There are lots of work that run behind the curtains which enable them to challenge the boundaries of their physical performance consistently. Be mindful that running is these athletes’ only responsibility, and their days orientate around running and recovering so they can hit the running track again later on.
As a recreational runner, you likely have a job outside of running, typically a 9–5 job. Also, you have other commitments that do not grant you the privilege to spend hours every day committed to training, which usually means 150–200 kilometres weeks are probably not suitable for you.
2. You Lack Sleep
Again, part of a professional athlete’s duty is to recover properly and adequately so that their bodies can cope with the demands of high mileage and intense workouts.
A significant factor in that is sleep, and there is a high probability that you are not getting enough of it to handle the same training volume. For instance, American marathon record-holder Deena Kastor described a day in her life when she was at her peak training as follows:
“My day was eat, run, eat, massage, nap, eat, run, eat, sleep,” she says. “It was simple, focused, and a bit mundane, but it allowed all my physical and mental energy to hammer 140-mile (225 km) weeks while the remainder of the time was focused on recovery.”

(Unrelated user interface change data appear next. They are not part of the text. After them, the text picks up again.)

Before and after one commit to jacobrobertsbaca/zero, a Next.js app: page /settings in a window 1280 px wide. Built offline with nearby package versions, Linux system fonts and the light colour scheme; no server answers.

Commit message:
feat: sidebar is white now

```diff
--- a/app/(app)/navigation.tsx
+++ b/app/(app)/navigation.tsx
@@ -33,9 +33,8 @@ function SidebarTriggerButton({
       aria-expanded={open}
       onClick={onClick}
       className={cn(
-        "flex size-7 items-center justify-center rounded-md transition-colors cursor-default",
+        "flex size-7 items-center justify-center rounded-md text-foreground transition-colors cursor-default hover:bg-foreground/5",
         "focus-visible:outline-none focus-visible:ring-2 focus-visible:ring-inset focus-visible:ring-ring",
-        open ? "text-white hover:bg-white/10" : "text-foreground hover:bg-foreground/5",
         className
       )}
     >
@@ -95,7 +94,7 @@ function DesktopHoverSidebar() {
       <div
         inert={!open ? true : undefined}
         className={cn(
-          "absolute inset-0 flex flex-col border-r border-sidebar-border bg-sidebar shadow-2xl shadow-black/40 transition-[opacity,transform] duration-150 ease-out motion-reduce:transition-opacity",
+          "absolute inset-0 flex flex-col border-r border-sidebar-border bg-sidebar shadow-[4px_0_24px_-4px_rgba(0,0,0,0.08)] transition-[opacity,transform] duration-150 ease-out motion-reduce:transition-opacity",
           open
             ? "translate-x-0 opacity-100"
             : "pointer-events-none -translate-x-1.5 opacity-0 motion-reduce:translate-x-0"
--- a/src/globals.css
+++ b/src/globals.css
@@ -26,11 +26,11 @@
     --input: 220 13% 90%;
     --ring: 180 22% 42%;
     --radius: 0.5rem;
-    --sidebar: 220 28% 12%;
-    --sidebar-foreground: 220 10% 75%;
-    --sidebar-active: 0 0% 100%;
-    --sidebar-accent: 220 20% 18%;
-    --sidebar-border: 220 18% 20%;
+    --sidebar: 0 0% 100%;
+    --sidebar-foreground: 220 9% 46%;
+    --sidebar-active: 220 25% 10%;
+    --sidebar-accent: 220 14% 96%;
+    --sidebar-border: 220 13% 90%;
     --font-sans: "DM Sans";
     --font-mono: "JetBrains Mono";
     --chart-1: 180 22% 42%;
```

At the height of her training, Kastor slept 10 hours nightly and took a two-hour nap in the middle of each day. That indicates she was using half of her day sleeping to handle the intensity and volume of her training. Considering the average adult has difficulty getting the recommended 7–8 hours of sleep daily, this is probably not a realistic schedule for most recreational runners.

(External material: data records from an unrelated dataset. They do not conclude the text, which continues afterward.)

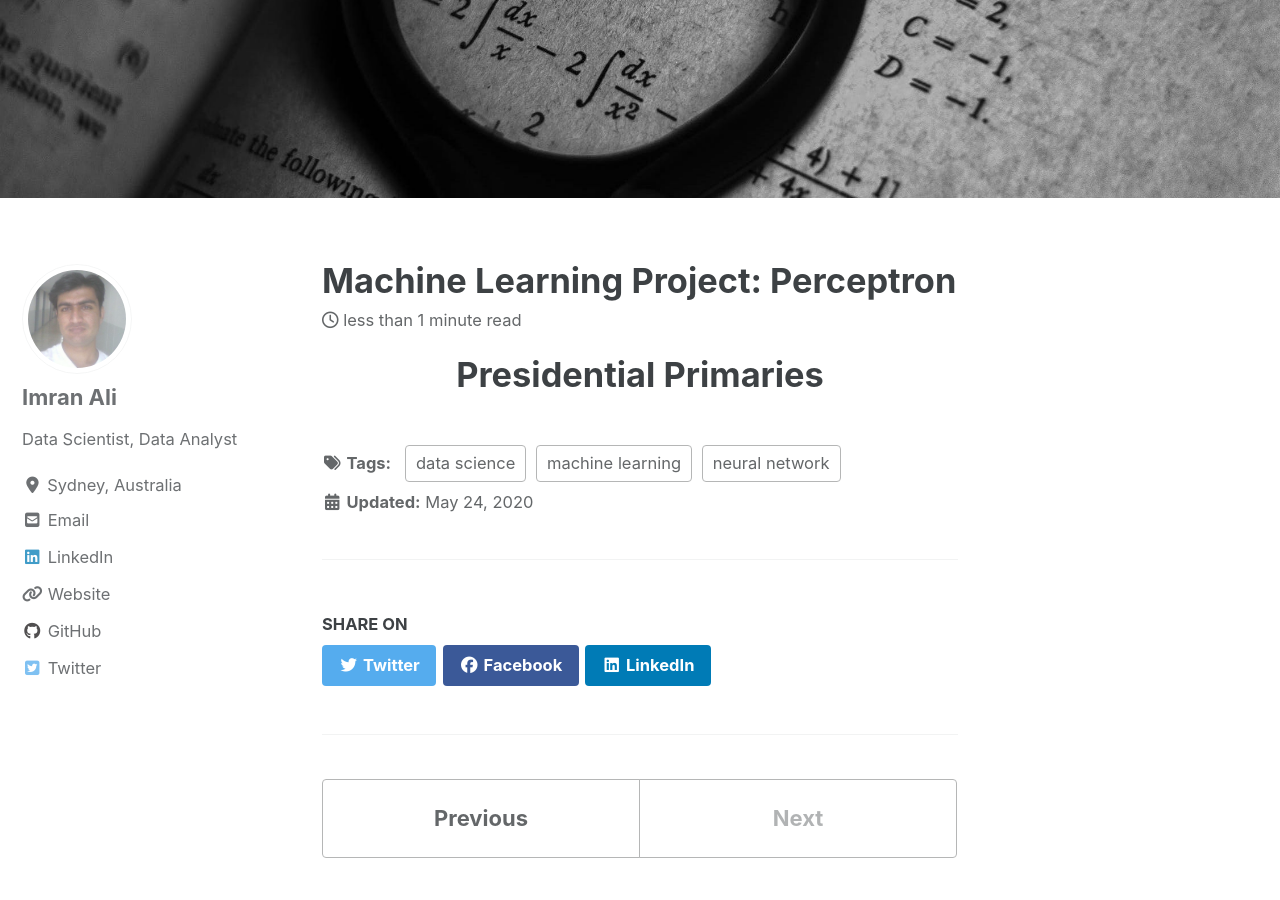
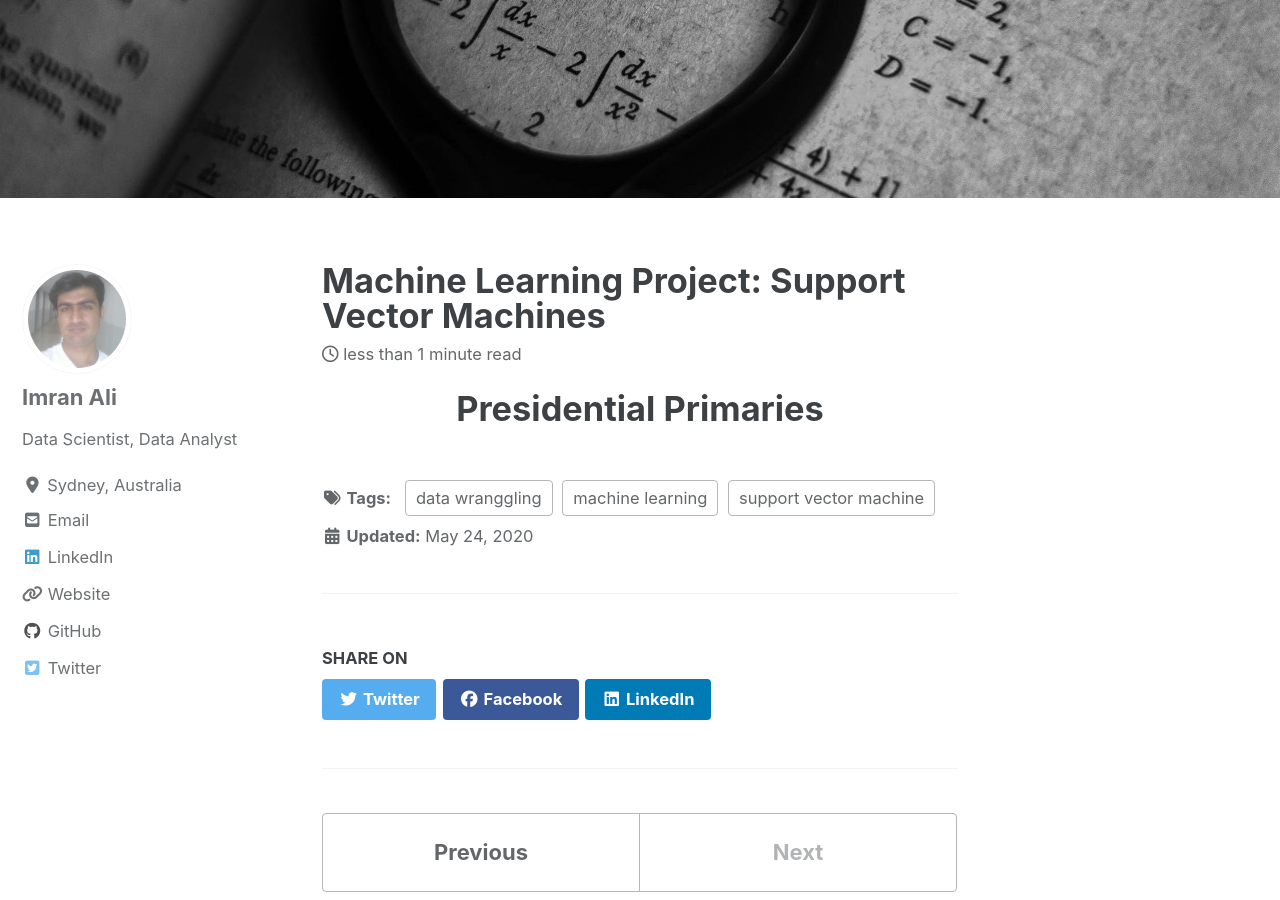
Before and after one commit to ImranAliPhD/ImranAliPhD.github.io, a Jekyll site: the page built from _posts/2020-05-24-primaries.md, in a window 1280 px wide and 900 px high, scrolled down 319 px. Built offline with Jekyll 4.4.1, drawn with Linux system fonts in a browser that asks for light colours; cached includes are drawn as plain includes; nearby versions of some CDN libraries.

Commit message:
Update 2020-05-24-primaries.md

```diff
--- a/_posts/2020-05-24-primaries.md
+++ b/_posts/2020-05-24-primaries.md
@@ -1,10 +1,10 @@
 ---
-title: "Machine Learning Project: Perceptron"
+title: "Machine Learning Project: Support Vector Machines"
 date: 2020-05-24
-tags: [machine learning, data science, neural network]
+tags: [machine learning, support vector machine, data wranggling]
 header:
   image: "/images/perceptron.jpeg"
-excerpt: "Machine Learning, Perceptron, Data Science"
+excerpt: "Machine Learning, Presidential Primaries"
 mathjax: "true"
 ---
 <h1><center>Presidential Primaries</center></h1>
```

3. They Have Constant Access to Therapy. You, However, Do Not.
If you examine Kastor’s day-in-the-life again, you will find that a massage was incorporate into her training schedule. Elite athletes have the continuous support of sports medicine doctors, physiotherapists, massage therapists, dietitians and all sorts of other recovery tools to keep them on the move without injuries.
Unless you are prepared and able to visit your local physiotherapy centre daily, a training routine catered to the elites is probably too much for your body to deal with.

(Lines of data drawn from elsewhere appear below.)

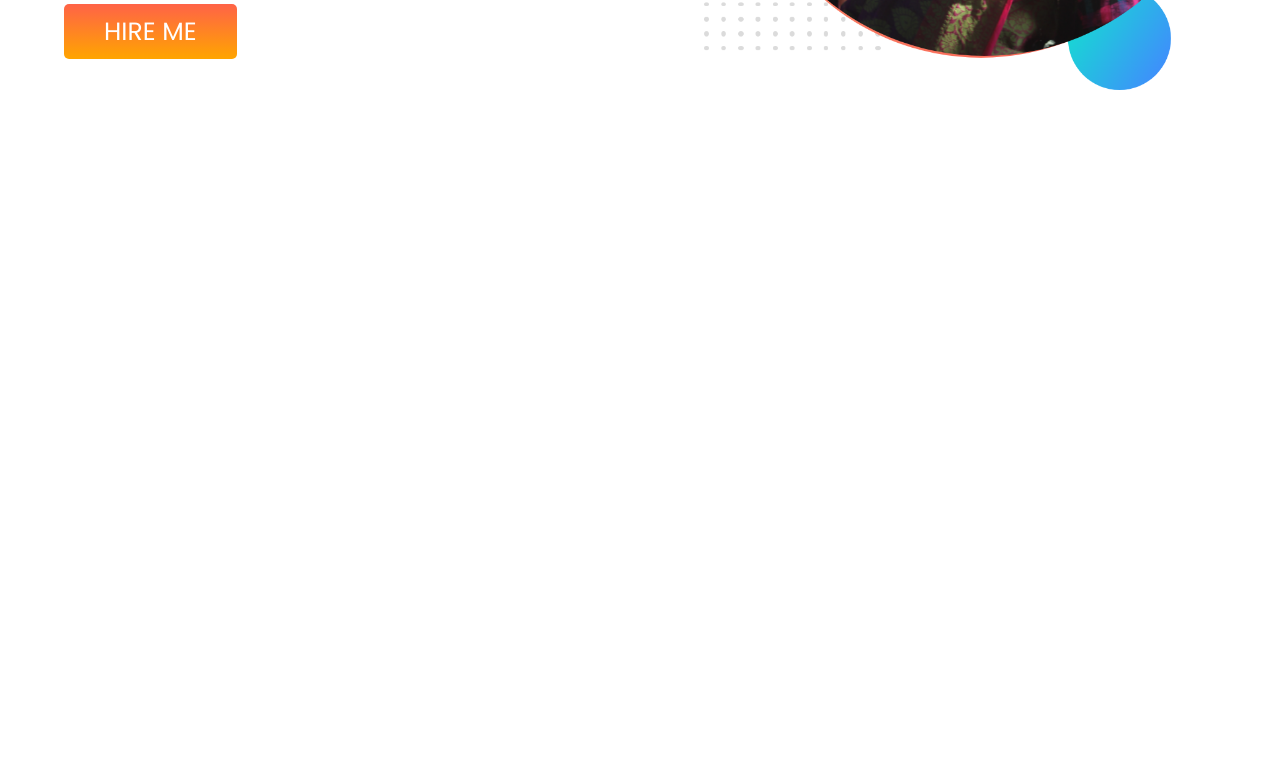
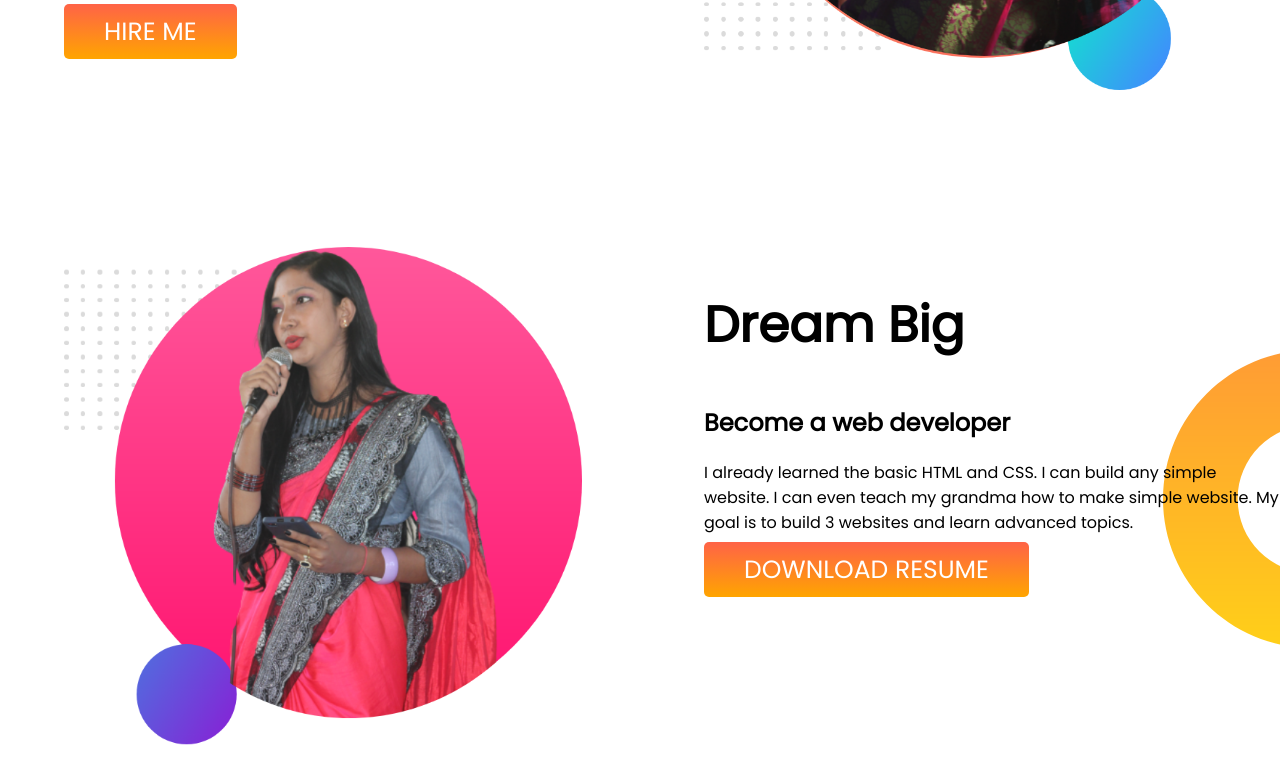
Before and after one commit to MoshiorRahman/rdeveloper-portfolio, a plain HTML site: page index.html in a window 1280 px wide. Shown: the part 425-1208 px from the top of the page. Before the commit the page ends 800 px from the top, so only its background shows below. Drawn offline with Linux system fonts and the light colour scheme.

Commit message:
dream added

```diff
--- a/index.html
+++ b/index.html
@@ -24,12 +24,24 @@
                 Development
                 Hero.
             </p>
-            <a class="hire-button" target="_blank" href="https://github.com/MoshiorRahman">HIRE ME</a>
+            <a class="link-button" target="_blank" href="https://github.com/MoshiorRahman">HIRE ME</a>
         </div>
         <div class="half-width">
             <img src="images/my-bg.png" alt="">
         </div>
     </section>
+    <section class="dream-big">
+        <div class="half-width">
+            <img src="images/my-bg2.png" alt="">
+        </div>
+        <div class="half-width">
+            <h1>Dream Big</h1>
+            <h2>Become a web developer</h2>
+            <p>I already learned the basic HTML and CSS. I can build any simple website. I can even teach my grandma how
+                to make simple website. My goal is to build 3 websites and learn advanced topics.</p>
+            <a class="link-button" target="_blank" href="https://github.com/MoshiorRahman">DOWNLOAD RESUME</a>
+        </div>
+    </section>
 </body>
 
 </html>
--- a/style.css
+++ b/style.css
@@ -10,6 +10,7 @@ h1{
 }
 section{
     display: flex;
+    margin-bottom: 150px;
 }
 .half-width{
     width: 50%;
@@ -18,7 +19,7 @@ section{
 .half-width img{
     width: 90%;
 }
-.hire-button{
+.link-button{
     text-decoration: none;
     color: white;
     background-image: linear-gradient(tomato,orange);
@@ -31,3 +32,8 @@ section{
     background-image: url(images/top-banner.png);
     background-repeat: no-repeat;
 }
+.dream-big{
+    background-image: url(images/dream-bg.png);
+    background-repeat: no-repeat;
+    background-position: right;
+}
```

4. You and The Elites Share Different Training Age
Lastly, if you have just included running into your quest to achieve a healthy lifestyle, keep in mind that these elite runners covering hundreds of kilometres weekly spent years building up to that.
Increasing running volume takes time, patience, and self-discipline, and if you want to continue running injury-free, you are better of backing off the mileage and increasing gradually.
Final 2¢: Where Does This Leave Recreational Runners?
The message I want to drive home here is not to look at the elite athletes’ training regimes but rather to think about the amount of work they put in to get to that point.
Hence, grab ideas and inspirations from their training programs. Take a snippet of their programs if you believe you can handle it. However, copying them exactly will likely get you into a world of hurt, and that, in turn, can sweep away all that you have accomplished so far.
If you truly want to copy what the elites are doing, my advice is not to observe their training at the peak of their careers but rather what they were doing in the years or decades beforehand.